*What is expected*:
Could you find every line in the records below that contains the word "components" and copy it?

(Web interface edit records)
○ ○ ○ ○

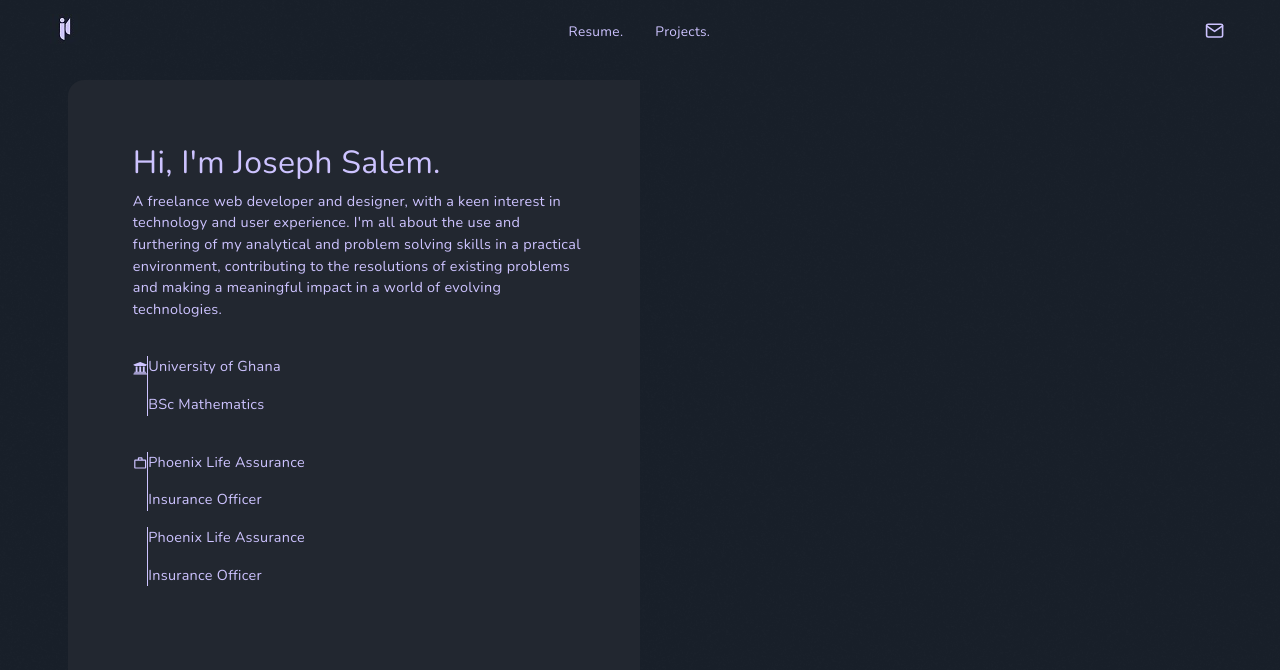
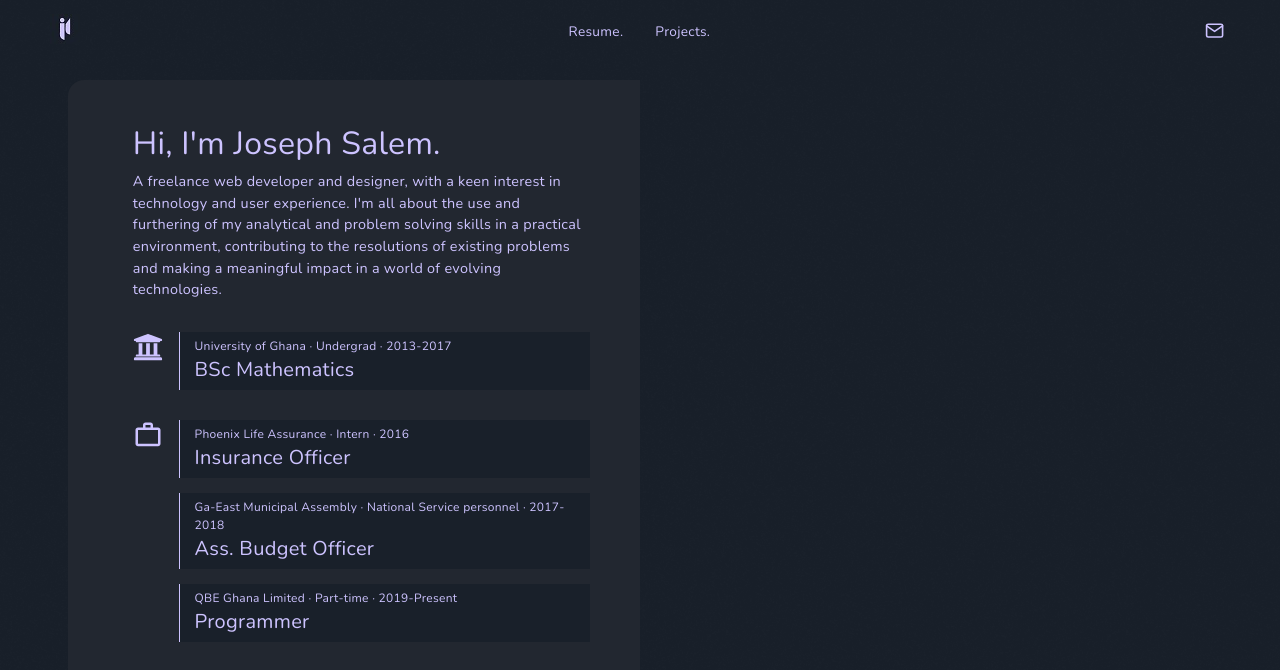
Before and after one commit to JoeSal777/joesal-portifolio, a React (Create React App) app: page /resume in a window 1280 px wide. Shown: the top 670 px of the page. Built offline with nearby package versions, Linux system fonts and the light colour scheme; a web font is replaced by a local one.

Commit message:
left side resume done

```diff
--- a/src/App.scss
+++ b/src/App.scss
@@ -21,6 +21,7 @@
 @import "./styles/_resume.scss";
 @import "./styles/_contact.scss";
 @import "./styles/_effects.scss";
+@import "./styles/_iconInfoBox.scss";
 
 body{
   font-family: var(--primaryFont) !important;
--- a/src/components/Resume.js
+++ b/src/components/Resume.js
@@ -35,7 +35,7 @@ export default class Resume extends Component {
                                     </div>
                                     <div className="info-item-history history-items">
                                         <div className="history-item">
-                                            <IconInfoBox title={"University of Ghana"} text={"BSc Mathematics"}/>
+                                            <IconInfoBox title={"University of Ghana · Undergrad · 2013-2017"} text={"BSc Mathematics"}/>
                                         </div>
                                     </div>
                                 </div>
@@ -46,10 +46,13 @@ export default class Resume extends Component {
                                     </div>
                                     <div className="info-item-history history-items">
                                         <div className="history-item">
-                                            <IconInfoBox title={"Phoenix Life Assurance"} text={"Insurance Officer"}/>
+                                            <IconInfoBox title={"Phoenix Life Assurance · Intern · 2016"} text={"Insurance Officer"}/>
                                         </div>
                                         <div className="history-item">
-                                            <IconInfoBox title={"Phoenix Life Assurance"} text={"Insurance Officer"}/>
+                                            <IconInfoBox title={"Ga-East Municipal Assembly · National Service personnel · 2017-2018"} text={"Ass. Budget Officer"}/>
+                                        </div>
+                                        <div className="history-item">
+                                            <IconInfoBox title={"QBE Ghana Limited · Part-time · 2019-Present"} text={"Programmer"}/>
                                         </div>
                                     </div>
                                 </div>
--- a/src/components/page-components/Button.js
+++ b/src/components/page-components/Button.js
@@ -1,7 +1,7 @@
 import styled from 'styled-components';
 
 
-// This is CSS for the cart button using 'styled-components'
+// This is CSS for the buttons using 'styled-components'
 export const ButtonContainer = styled.button`
 text-transform: capitalize;
 font-size: 1em;
--- a/src/components/page-components/iconInfoBox.js
+++ b/src/components/page-components/iconInfoBox.js
@@ -3,7 +3,7 @@ import React from 'react';
 function iconInfoBox(props){
     return(
         <div className="iconInfo_area">
-            <div className="tex-area-iconInfo">
+            <div className="text-area-iconInfo">
                 { props.title && <p className="title-iconInfo">{props.title}</p> }
                 { props.text && <p className="text-iconInfo">{props.text}</p> }
             </div>
--- /dev/null
+++ b/src/styles/_iconInfoBox.scss
@@ -0,0 +1,10 @@
+.title-iconInfo{
+    font-size: 12px;
+    padding: 0;
+    margin: 0;
+}
+.text-iconInfo{
+    font-size: 20px;
+    padding: 0;
+    margin: 0;
+}
--- a/src/styles/_resume.scss
+++ b/src/styles/_resume.scss
@@ -27,6 +27,10 @@
 
         .history-item{
             border-left: 1px solid var(--secondaryColor);
+            margin-bottom: 15px;
+            padding: 5px 5px 5px 15px;
+            background-color: var(--mainDark);
+            //for more css on this section, check for css on the iconInfoBox component
         }
     }
     .resume_right-column{
@@ -64,26 +68,33 @@
         padding-right: 50px;
         padding-top: 30px;
         padding-bottom: 30px;
-        //display: flex;
-        //align-items: center;
 
         .infoArea{
             width: 100%;
             height: 100%;
-            padding-top: 7%;
+            padding-top: 3%;
             padding-bottom: 7%;
             padding-left: 7%;
             // display: flex;
             // flex-direction: column;
             //justify-content: space-between !important;
 
+            .history-icon{
+                font-size: 30px;
+            }
+
             .history-area{
                 clear: both;  //makes sure the float below only affects elements within the history-area class but not without
-                padding-top: 20px;
+                padding-top: 15px;
             }
-
             .info-item-history{
                 float: left;
+            }
+            .history-icon-area{
+                width: 10% !important;
+            }
+            .history-items{
+                width: 90% !important;
             }
         }
     }
```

○ ○ ○ ○

*Your response*:
--- a/src/components/Resume.js
+++ b/src/components/Resume.js
--- a/src/components/page-components/Button.js
+++ b/src/components/page-components/Button.js
 import styled from 'styled-components';
-// This is CSS for the cart button using 'styled-components'
+// This is CSS for the buttons using 'styled-components'
--- a/src/components/page-components/iconInfoBox.js
+++ b/src/components/page-components/iconInfoBox.js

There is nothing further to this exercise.